Code change snippets:

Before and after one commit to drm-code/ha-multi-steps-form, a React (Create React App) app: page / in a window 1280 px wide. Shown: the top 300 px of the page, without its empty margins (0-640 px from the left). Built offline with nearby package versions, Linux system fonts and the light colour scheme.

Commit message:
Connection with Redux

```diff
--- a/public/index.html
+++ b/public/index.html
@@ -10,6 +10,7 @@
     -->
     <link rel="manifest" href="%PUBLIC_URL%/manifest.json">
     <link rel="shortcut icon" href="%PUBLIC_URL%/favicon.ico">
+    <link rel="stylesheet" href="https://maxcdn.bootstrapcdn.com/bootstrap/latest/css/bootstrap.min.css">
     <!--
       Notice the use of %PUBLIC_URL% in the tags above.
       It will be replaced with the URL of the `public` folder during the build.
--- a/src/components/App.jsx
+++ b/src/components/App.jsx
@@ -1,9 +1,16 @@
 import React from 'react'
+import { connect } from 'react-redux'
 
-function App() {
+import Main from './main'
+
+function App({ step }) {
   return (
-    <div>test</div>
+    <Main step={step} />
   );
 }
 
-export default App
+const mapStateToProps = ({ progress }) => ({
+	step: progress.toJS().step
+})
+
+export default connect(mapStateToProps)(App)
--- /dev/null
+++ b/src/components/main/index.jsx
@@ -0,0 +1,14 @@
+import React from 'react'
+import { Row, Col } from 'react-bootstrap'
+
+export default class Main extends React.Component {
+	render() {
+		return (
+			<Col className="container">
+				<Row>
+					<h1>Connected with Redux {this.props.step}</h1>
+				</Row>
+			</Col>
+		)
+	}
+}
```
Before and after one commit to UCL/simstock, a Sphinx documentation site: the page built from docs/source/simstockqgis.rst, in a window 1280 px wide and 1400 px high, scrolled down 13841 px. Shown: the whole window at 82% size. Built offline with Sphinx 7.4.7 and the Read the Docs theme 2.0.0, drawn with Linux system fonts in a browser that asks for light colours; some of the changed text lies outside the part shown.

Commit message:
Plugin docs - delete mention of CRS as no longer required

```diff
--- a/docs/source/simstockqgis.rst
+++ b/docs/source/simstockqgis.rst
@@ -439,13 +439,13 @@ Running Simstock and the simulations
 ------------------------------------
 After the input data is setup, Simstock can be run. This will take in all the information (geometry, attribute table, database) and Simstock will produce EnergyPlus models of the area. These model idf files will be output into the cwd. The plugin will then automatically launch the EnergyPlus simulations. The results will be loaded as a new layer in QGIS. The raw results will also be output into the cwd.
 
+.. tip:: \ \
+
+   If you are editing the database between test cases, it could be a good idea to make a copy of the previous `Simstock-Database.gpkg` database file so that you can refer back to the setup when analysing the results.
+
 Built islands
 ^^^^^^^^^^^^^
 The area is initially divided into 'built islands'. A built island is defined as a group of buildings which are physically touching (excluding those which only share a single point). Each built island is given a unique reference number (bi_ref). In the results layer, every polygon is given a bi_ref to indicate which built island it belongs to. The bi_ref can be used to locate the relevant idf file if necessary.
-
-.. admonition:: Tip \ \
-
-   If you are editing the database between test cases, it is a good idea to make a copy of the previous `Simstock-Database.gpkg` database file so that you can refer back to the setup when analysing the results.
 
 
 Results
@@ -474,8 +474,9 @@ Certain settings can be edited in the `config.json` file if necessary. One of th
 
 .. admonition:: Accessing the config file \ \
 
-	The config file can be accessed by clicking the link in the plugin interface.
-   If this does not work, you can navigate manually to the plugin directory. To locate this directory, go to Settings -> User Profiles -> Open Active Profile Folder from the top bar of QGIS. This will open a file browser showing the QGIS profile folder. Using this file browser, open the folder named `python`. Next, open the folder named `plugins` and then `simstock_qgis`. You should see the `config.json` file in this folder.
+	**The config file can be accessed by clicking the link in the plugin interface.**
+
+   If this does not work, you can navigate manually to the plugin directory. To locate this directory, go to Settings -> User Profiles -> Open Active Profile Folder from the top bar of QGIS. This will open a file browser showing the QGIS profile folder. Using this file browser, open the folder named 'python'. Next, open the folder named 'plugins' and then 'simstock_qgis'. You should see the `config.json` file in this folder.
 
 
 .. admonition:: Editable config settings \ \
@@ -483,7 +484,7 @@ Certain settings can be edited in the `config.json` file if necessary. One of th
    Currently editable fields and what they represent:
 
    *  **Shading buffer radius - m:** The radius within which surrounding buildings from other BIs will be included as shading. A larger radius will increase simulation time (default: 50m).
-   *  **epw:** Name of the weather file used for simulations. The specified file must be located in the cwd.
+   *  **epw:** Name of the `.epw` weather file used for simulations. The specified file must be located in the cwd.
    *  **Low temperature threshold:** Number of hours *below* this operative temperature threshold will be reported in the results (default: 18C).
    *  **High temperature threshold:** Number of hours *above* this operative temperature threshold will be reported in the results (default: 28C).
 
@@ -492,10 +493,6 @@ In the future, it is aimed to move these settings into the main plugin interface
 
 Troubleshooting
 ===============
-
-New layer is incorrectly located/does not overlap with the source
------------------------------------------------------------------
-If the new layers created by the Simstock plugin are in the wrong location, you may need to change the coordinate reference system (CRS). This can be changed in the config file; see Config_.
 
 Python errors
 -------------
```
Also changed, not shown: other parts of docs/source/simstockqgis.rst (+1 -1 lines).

### TASK DIRECTIONS
Look for the string "import" in the records, and copy every line where it is found.

### ANSWER AREA
 import React from 'react'
+import { connect } from 'react-redux'
+import Main from './main'
+import React from 'react'
+import { Row, Col } from 'react-bootstrap'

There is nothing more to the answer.